13. How long will my case take before I get a settlement or we go to trial?
Certain cases allow us to reach a settlement very early on - for instance, where there is no dispute about how the injury happened, the extent of damages, and what impact the injury will have on the injured person. In these types of cases, some insurance companies will see the “writing on the wall,” and want to avoid the costs of a lawsuit and will offer reasonable settlement money soon after the injury.
However, in cases where the employer or at-fault party disputes fault or the amount of damages, then a settlement within the first couple of months is not as likely. And, insurance companies are in the business of hanging onto their money as long as possible. Therefore, many cases will take 6-8 months or more to get to a point where the insurance company will think about a settlement.
14. If I file a lawsuit, will we go to court?
Most Jones Act seamen/fishermen cases settle before court. After a case is filed, most courts require that the parties “mediate” the case. Mediation is an informal meeting where the parties usually arrange for a neutral third person (usually a maritime lawyer) to listen to the arguments of both sides and then try to get both parties to voluntarily reach a settlement.
We have had success in the mediation system. It can produce some good settlements. However, we feel that we must negotiate from a position of strength. We will prepare our case very well before mediation in order to show the insurance company that it will be in for a tough battle at a trial if it does not pay the value of your case. And, if the insurance company refuses to pay a reasonable settlement amount, then we will be ready to go to trial and have a judge or jury make an award.
15. Will someone from the insurance company follow me or film me?
It is not uncommon for insurance companies to hire someone to follow and film a claimant. This is another reason we recommend filing a lawsuit. The rules that control in a lawsuit allow us to discover whether the insurance company has filmed you.
16. How long after my injury must I file a lawsuit?
A seaman and fisherman have 3 years from the date of his/her injury in which to bring a lawsuit.
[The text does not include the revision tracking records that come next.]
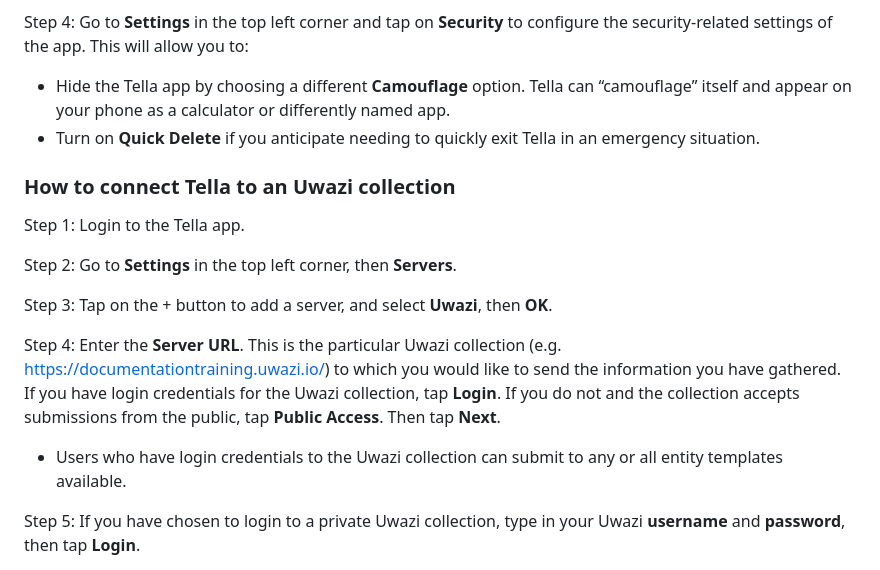
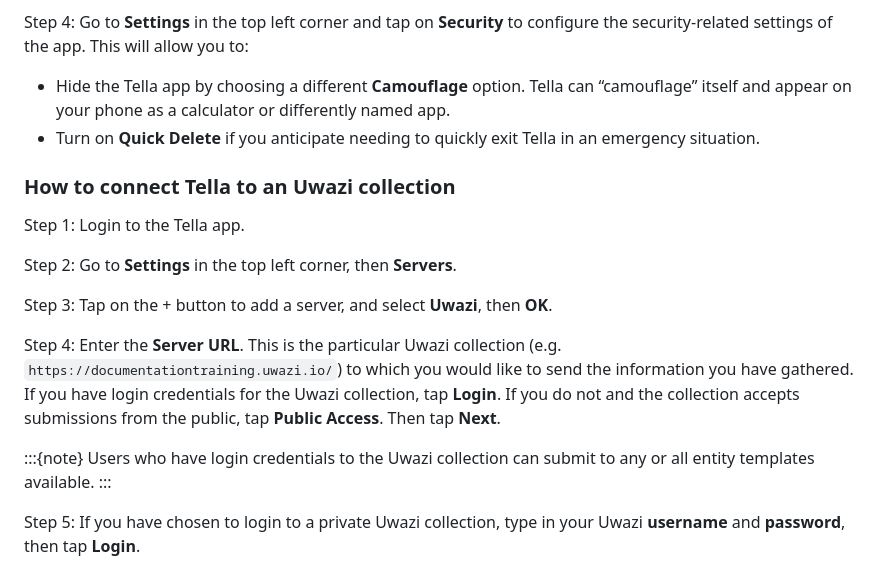
Before and after one commit to huridocs/uwazi-documentation, a Markdown page: admin-docs/integrations-available.md, the part around the change. Drawn GitHub-style.

Commit message:
Add a note admonition

````diff
--- a/admin-docs/integrations-available.md
+++ b/admin-docs/integrations-available.md
@@ -19,6 +19,7 @@ Step 3: Go to **Settings** in the top left corner and tap on **General** to conf
   - The Tella app will ask permission to access your GPS location. You can deny this access, but it will be less valuable for those attempting to verify the file.
 
 Step 4: Go to **Settings** in the top left corner and tap on **Security** to configure the security-related settings of the app. This will allow you to:
+
 - Hide the Tella app by choosing a different **Camouflage** option. Tella can “camouflage” itself and appear on your phone as a calculator or differently named app.
 - Turn on **Quick Delete** if you anticipate needing to quickly exit Tella in an emergency situation.
 
@@ -30,8 +31,11 @@ Step 2: Go to **Settings** in the top left corner, then **Servers**.
 
 Step 3: Tap on the + button to add a server, and select **Uwazi**, then **OK**.
 
-Step 4: Enter the **Server URL**. This is the particular Uwazi collection (e.g. https://documentationtraining.uwazi.io/) to which you would like to send the information you have gathered. If you have login credentials for the Uwazi collection, tap **Login**. If you do not and the collection accepts submissions from the public, tap **Public Access**. Then tap **Next**.
-- Users who have login credentials to the Uwazi collection can submit to any or all entity templates available.
+Step 4: Enter the **Server URL**. This is the particular Uwazi collection (e.g. ```https://documentationtraining.uwazi.io/```) to which you would like to send the information you have gathered. If you have login credentials for the Uwazi collection, tap **Login**. If you do not and the collection accepts submissions from the public, tap **Public Access**. Then tap **Next**.
+
+:::{note}
+Users who have login credentials to the Uwazi collection can submit to any or all entity templates available.
+:::
 
 Step 5: If you have chosen to login to a private Uwazi collection, type in your Uwazi **username** and **password**, then tap **Login**.
 
````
There are only a very few, narrow exceptions to this law. We caution that waiting until the last moment to file a lawsuit is not a good idea. Boats are sold and fishing companies go out of business.
17. Where must I file my lawsuit?
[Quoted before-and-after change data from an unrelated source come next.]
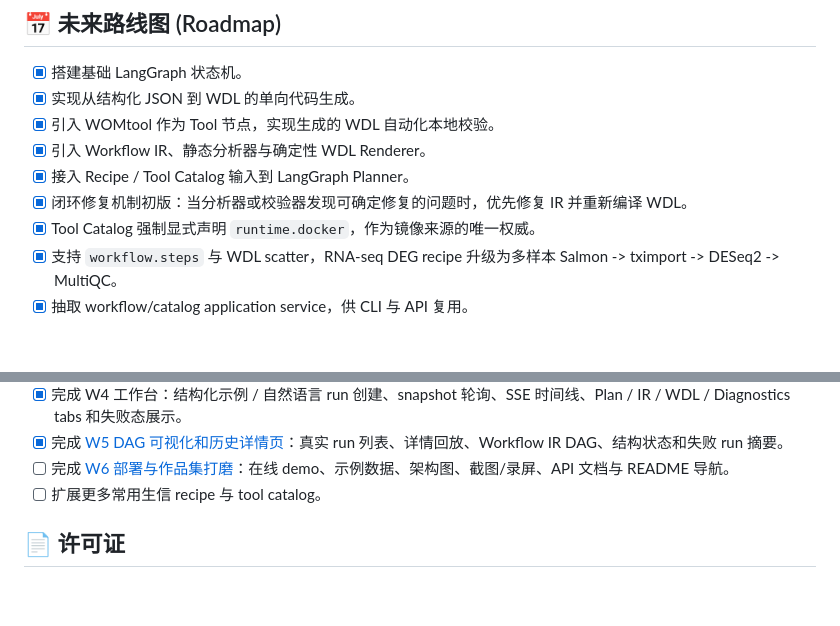
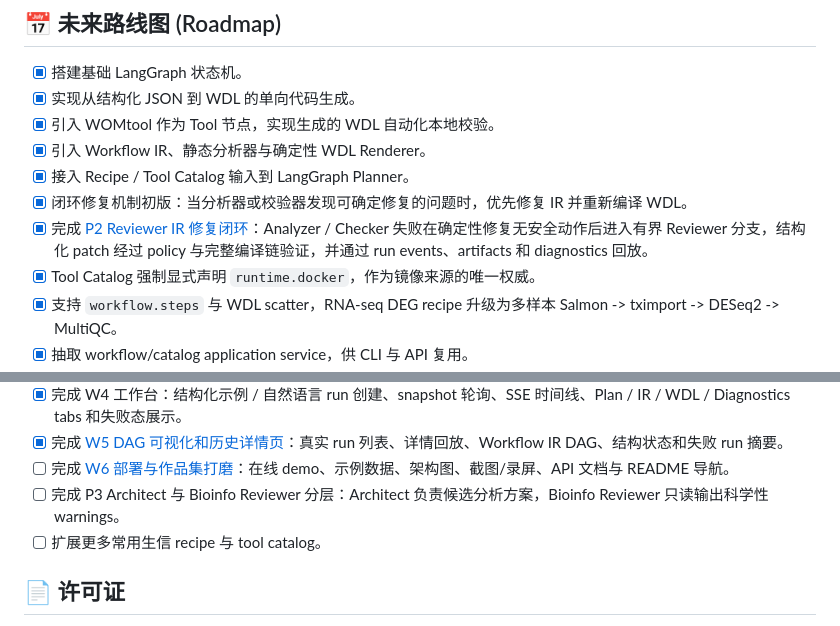
Before and after one commit to yuanzhw/AI-bioworkflow, a Markdown page: README.md, 2 parts joined by grey strips. GitHub-like rendering; blank space fills up the shorter version.

Commit message:
Close out P2 Reviewer repair phase

```diff
--- a/README.md
+++ b/README.md
@@ -339,6 +339,7 @@ Web 产品化拆解与当前 W6 收口计划详见：
 - [x] 引入 Workflow IR、静态分析器与确定性 WDL Renderer。
 - [x] 接入 Recipe / Tool Catalog 输入到 LangGraph Planner。
 - [x] 闭环修复机制初版：当分析器或校验器发现可确定修复的问题时，优先修复 IR 并重新编译 WDL。
+- [x] 完成 [P2 Reviewer IR 修复闭环](./docs/p2-reviewer-repair-plan.md)：Analyzer / Checker 失败在确定性修复无安全动作后进入有界 Reviewer 分支，结构化 patch 经过 policy 与完整编译链验证，并通过 run events、artifacts 和 diagnostics 回放。
 - [x] Tool Catalog 强制显式声明 `runtime.docker`，作为镜像来源的唯一权威。
 - [x] 支持 `workflow.steps` 与 WDL scatter，RNA-seq DEG recipe 升级为多样本 Salmon -> tximport -> DESeq2 -> MultiQC。
 - [x] 抽取 workflow/catalog application service，供 CLI 与 API 复用。
@@ -352,6 +353,7 @@ Web 产品化拆解与当前 W6 收口计划详见：
 - [x] 完成 W4 工作台：结构化示例 / 自然语言 run 创建、snapshot 轮询、SSE 时间线、Plan / IR / WDL / Diagnostics tabs 和失败态展示。
 - [x] 完成 [W5 DAG 可视化和历史详情页](./docs/w5-dag-history-plan.md)：真实 run 列表、详情回放、Workflow IR DAG、结构状态和失败 run 摘要。
 - [ ] 完成 [W6 部署与作品集打磨](./docs/w6-portfolio-launch-plan.md)：在线 demo、示例数据、架构图、截图/录屏、API 文档与 README 导航。
+- [ ] 完成 P3 Architect 与 Bioinfo Reviewer 分层：Architect 负责候选分析方案，Bioinfo Reviewer 只读输出科学性 warnings。
 - [ ] 扩展更多常用生信 recipe 与 tool catalog。
 
 ## 📄 许可证
```
Also changed, not shown: DEVELOPMENT.md (+8 -1 lines), docs/p2-reviewer-repair-plan.md (+19 -0 lines).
Generally speaking, the injured seaman or fisherman must sue where the injury occurred or where the employer or boat owner has its office. There may be an employment contract which tries to dictate the location of where a suit must be filed. Sometimes, those contract provisions will control.
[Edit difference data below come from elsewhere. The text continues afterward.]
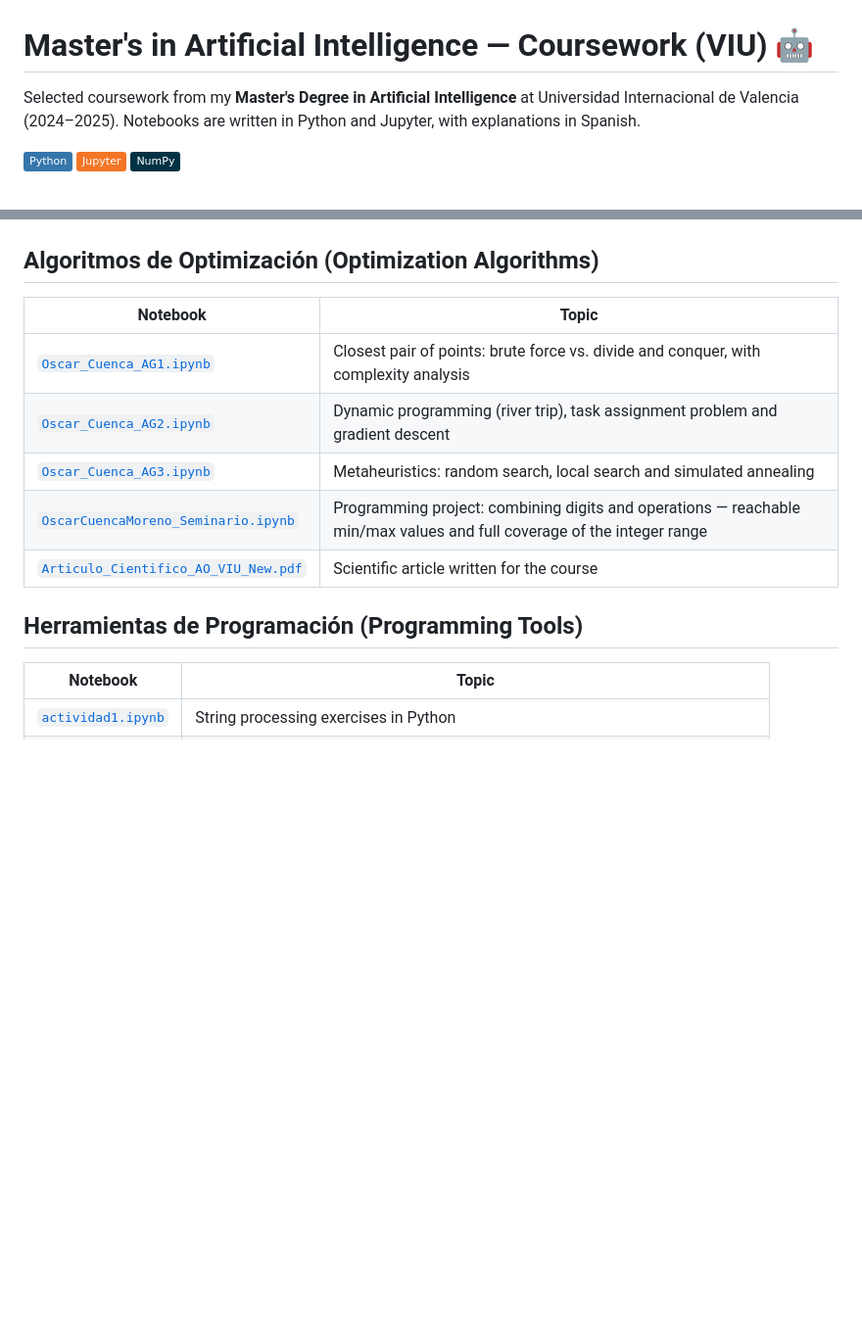
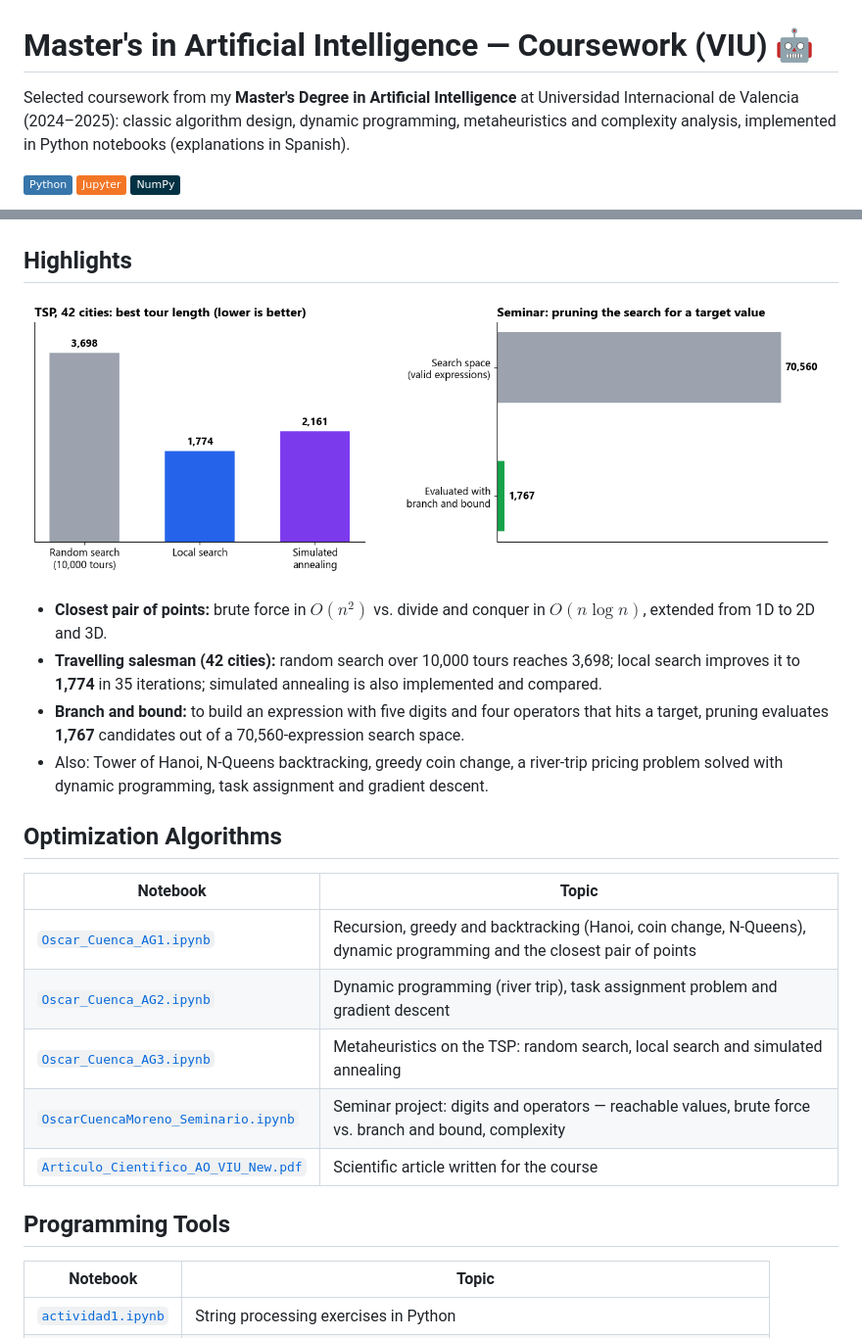
Before and after one commit to CuencaOscar/master_viu_ia, a Markdown page: README.md, 2 parts joined by grey strips. Shown at 98% size. Rendered like a GitHub page; pictures changed too: docs/results.png (added); badges without logos; blank space fills up the shorter version.

Commit message:
docs: English README with highlights and results chart

```diff
--- a/README.md
+++ b/README.md
@@ -1,8 +1,8 @@
 # Master's in Artificial Intelligence — Coursework (VIU) 🤖
 
-Selected coursework from my **Master's Degree in Artificial Intelligence** at
-Universidad Internacional de Valencia (2024–2025). Notebooks are written in Python and
-Jupyter, with explanations in Spanish.
+Selected coursework from my **Master's Degree in Artificial Intelligence** at Universidad Internacional de Valencia
+(2024–2025): classic algorithm design, dynamic programming, metaheuristics and complexity analysis, implemented in
+Python notebooks (explanations in Spanish).
 
 ![Python](https://img.shields.io/badge/Python-3776AB?logo=python&logoColor=white)
 ![Jupyter](https://img.shields.io/badge/Jupyter-F37626?logo=jupyter&logoColor=white)
@@ -10,17 +10,30 @@ Jupyter, with explanations in Spanish.
 
 ![Gradient descent on a convex and a non-convex function (notebook AG2)](docs/gradient-descent.png)
 
-## Algoritmos de Optimización (Optimization Algorithms)
+## Highlights
+
+![Tour length by method on a 42-city TSP instance, and expressions evaluated with branch and bound](docs/results.png)
+
+- **Closest pair of points:** brute force in $O(n^2)$ vs. divide and conquer in $O(n \log n)$, extended from 1D to
+  2D and 3D.
+- **Travelling salesman (42 cities):** random search over 10,000 tours reaches 3,698; local search improves it to
+  **1,774** in 35 iterations; simulated annealing is also implemented and compared.
+- **Branch and bound:** to build an expression with five digits and four operators that hits a target, pruning
+  evaluates **1,767** candidates out of a 70,560-expression search space.
+- Also: Tower of Hanoi, N-Queens backtracking, greedy coin change, a river-trip pricing problem solved with dynamic
+  programming, task assignment and gradient descent.
+
+## Optimization Algorithms
 
 | Notebook | Topic |
 |---|---|
-| [`Oscar_Cuenca_AG1.ipynb`](Algoritmos_Optimizacion/Oscar_Cuenca_AG1.ipynb) | Closest pair of points: brute force vs. divide and conquer, with complexity analysis |
+| [`Oscar_Cuenca_AG1.ipynb`](Algoritmos_Optimizacion/Oscar_Cuenca_AG1.ipynb) | Recursion, greedy and backtracking (Hanoi, coin change, N-Queens), dynamic programming and the closest pair of points |
 | [`Oscar_Cuenca_AG2.ipynb`](Algoritmos_Optimizacion/Oscar_Cuenca_AG2.ipynb) | Dynamic programming (river trip), task assignment problem and gradient descent |
-| [`Oscar_Cuenca_AG3.ipynb`](Algoritmos_Optimizacion/Oscar_Cuenca_AG3.ipynb) | Metaheuristics: random search, local search and simulated annealing |
-| [`OscarCuencaMoreno_Seminario.ipynb`](Algoritmos_Optimizacion/OscarCuencaMoreno_Seminario.ipynb) | Programming project: combining digits and operations — reachable min/max values and full coverage of the integer range |
+| [`Oscar_Cuenca_AG3.ipynb`](Algoritmos_Optimizacion/Oscar_Cuenca_AG3.ipynb) | Metaheuristics on the TSP: random search, local search and simulated annealing |
+| [`OscarCuencaMoreno_Seminario.ipynb`](Algoritmos_Optimizacion/OscarCuencaMoreno_Seminario.ipynb) | Seminar project: digits and operators — reachable values, brute force vs. branch and bound, complexity |
 | [`Articulo_Cientifico_AO_VIU_New.pdf`](Algoritmos_Optimizacion/Articulo_Cientifico_AO_VIU_New.pdf) | Scientific article written for the course |
 
-## Herramientas de Programación (Programming Tools)
+## Programming Tools
 
 | Notebook | Topic |
 |---|---|
```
A seaman may file in Federal Court or in a State Court. There may be an advantage in one court or the other, depending upon the facts of your case.